WHAT YOU WILL DO –
Every line of the records below that holds the word "color" should be copied out.
※ ※ ※
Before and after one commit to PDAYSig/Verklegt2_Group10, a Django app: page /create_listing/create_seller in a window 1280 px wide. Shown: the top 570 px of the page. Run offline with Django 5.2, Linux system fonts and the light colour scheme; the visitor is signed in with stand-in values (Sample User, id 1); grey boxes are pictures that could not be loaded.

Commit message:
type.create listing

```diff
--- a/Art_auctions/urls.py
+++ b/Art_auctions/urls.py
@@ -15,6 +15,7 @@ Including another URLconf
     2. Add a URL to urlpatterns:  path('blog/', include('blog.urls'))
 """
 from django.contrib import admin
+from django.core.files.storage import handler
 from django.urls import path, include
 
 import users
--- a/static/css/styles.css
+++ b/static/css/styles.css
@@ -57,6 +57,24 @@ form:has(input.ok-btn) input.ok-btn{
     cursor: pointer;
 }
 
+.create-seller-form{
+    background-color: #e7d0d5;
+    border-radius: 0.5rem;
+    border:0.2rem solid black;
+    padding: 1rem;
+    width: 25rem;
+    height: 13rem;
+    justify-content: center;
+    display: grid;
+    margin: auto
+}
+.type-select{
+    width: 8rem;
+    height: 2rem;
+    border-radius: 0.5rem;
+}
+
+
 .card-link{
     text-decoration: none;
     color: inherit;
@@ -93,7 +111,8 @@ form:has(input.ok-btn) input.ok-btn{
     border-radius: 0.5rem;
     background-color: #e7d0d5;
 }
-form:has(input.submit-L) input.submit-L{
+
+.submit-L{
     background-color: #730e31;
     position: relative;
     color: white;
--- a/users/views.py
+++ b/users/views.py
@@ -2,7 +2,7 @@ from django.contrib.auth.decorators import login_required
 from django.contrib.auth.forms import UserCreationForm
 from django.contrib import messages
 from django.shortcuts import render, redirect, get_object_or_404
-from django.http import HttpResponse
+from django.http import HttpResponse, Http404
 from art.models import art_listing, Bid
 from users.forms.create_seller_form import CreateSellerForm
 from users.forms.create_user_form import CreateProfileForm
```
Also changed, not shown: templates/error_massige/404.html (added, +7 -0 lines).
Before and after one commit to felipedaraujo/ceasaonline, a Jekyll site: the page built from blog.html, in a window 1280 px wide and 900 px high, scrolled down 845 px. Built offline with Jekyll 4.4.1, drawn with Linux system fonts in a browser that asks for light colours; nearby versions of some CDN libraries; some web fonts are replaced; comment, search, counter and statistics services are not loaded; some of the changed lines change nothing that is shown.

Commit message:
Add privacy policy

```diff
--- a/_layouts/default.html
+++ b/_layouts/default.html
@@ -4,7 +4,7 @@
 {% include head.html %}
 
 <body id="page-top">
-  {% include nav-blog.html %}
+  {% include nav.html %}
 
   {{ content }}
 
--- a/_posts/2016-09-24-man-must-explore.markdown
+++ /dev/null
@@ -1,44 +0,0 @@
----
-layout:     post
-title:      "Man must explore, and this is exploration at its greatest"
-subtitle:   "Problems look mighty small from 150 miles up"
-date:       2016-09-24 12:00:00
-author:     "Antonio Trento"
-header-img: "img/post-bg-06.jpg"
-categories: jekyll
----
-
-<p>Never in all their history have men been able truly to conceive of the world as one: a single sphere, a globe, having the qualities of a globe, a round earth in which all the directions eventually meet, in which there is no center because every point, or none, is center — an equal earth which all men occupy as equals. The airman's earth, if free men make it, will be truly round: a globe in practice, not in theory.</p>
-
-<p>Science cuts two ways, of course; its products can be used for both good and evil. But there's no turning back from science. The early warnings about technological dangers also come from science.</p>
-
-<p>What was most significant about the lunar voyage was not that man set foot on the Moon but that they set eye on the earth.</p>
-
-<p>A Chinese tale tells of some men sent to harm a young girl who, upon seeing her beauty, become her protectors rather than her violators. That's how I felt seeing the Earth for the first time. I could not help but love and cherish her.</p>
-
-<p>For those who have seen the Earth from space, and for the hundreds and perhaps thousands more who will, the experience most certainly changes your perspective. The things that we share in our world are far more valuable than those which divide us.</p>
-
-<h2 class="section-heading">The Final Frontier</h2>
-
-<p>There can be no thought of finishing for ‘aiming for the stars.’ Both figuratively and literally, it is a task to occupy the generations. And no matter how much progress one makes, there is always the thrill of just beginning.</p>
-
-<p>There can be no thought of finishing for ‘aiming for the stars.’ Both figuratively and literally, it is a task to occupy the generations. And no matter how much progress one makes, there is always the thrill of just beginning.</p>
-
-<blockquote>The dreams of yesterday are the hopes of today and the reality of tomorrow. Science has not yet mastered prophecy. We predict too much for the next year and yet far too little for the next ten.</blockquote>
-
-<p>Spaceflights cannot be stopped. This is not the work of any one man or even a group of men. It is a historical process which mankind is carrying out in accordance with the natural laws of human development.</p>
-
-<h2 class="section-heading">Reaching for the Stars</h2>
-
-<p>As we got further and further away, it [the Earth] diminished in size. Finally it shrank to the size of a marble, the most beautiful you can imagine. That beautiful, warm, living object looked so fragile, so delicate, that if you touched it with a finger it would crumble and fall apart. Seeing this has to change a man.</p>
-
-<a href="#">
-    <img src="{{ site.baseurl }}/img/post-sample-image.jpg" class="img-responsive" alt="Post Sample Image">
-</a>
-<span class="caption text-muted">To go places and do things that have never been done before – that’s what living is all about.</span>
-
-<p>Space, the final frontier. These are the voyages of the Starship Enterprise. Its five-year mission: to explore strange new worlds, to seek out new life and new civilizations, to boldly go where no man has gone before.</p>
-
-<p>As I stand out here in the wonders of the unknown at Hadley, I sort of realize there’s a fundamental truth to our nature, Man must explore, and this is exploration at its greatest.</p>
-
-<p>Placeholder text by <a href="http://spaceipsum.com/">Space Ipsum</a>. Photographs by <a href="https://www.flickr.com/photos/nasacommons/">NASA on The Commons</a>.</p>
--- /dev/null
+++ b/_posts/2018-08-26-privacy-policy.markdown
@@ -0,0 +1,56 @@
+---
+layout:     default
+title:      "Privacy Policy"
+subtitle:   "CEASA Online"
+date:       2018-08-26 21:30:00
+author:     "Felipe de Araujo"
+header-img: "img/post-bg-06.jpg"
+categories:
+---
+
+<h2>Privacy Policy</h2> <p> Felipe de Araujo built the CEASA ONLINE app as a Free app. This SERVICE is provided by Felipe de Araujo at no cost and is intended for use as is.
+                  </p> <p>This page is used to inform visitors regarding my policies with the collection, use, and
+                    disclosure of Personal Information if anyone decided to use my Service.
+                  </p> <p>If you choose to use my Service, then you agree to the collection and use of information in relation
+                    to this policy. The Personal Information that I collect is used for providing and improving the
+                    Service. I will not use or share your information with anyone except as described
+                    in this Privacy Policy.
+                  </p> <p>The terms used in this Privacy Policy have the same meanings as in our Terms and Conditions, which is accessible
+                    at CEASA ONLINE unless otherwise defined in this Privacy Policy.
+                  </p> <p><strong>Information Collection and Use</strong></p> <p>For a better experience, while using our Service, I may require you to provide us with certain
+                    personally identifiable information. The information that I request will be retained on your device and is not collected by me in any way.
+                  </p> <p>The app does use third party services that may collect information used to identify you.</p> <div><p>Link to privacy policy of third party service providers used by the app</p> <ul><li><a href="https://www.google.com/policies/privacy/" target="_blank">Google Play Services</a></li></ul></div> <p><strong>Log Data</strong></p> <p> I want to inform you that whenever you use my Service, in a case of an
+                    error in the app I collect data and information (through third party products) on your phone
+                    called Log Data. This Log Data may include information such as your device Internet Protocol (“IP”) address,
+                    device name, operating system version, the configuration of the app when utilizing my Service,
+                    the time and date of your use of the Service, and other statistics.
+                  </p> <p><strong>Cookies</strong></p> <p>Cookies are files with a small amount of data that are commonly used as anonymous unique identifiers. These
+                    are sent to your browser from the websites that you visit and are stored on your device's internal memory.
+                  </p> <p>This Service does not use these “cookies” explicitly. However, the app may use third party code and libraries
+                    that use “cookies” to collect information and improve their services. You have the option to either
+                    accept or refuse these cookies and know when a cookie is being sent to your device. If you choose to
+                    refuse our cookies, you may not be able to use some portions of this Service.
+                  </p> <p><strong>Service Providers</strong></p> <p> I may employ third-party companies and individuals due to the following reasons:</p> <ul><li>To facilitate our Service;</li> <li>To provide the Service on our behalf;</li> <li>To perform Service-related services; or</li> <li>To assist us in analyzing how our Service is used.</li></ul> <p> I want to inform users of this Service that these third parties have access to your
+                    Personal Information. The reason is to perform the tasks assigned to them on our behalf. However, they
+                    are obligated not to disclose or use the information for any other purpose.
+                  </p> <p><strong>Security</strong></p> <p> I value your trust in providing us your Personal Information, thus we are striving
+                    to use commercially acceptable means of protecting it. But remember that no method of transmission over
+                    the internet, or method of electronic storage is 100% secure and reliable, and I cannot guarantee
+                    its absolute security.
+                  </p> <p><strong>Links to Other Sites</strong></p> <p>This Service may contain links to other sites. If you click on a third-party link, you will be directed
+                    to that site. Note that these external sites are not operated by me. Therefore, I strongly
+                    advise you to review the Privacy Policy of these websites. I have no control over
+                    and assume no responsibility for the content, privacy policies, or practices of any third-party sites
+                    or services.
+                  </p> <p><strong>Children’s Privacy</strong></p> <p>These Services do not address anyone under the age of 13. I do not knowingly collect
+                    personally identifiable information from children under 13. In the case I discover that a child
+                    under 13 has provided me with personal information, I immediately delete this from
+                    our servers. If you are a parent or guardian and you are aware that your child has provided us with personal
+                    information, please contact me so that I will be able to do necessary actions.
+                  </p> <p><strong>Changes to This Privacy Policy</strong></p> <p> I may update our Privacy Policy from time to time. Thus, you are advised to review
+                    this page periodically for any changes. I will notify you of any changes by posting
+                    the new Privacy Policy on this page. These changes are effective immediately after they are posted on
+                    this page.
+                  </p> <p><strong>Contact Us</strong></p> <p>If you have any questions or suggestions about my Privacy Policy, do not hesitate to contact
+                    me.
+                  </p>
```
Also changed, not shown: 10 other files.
※ ※ ※
RESULT OF THE TASK –
+    background-color: #e7d0d5;
     color: inherit;
     background-color: #e7d0d5;
     background-color: #730e31;
     color: white;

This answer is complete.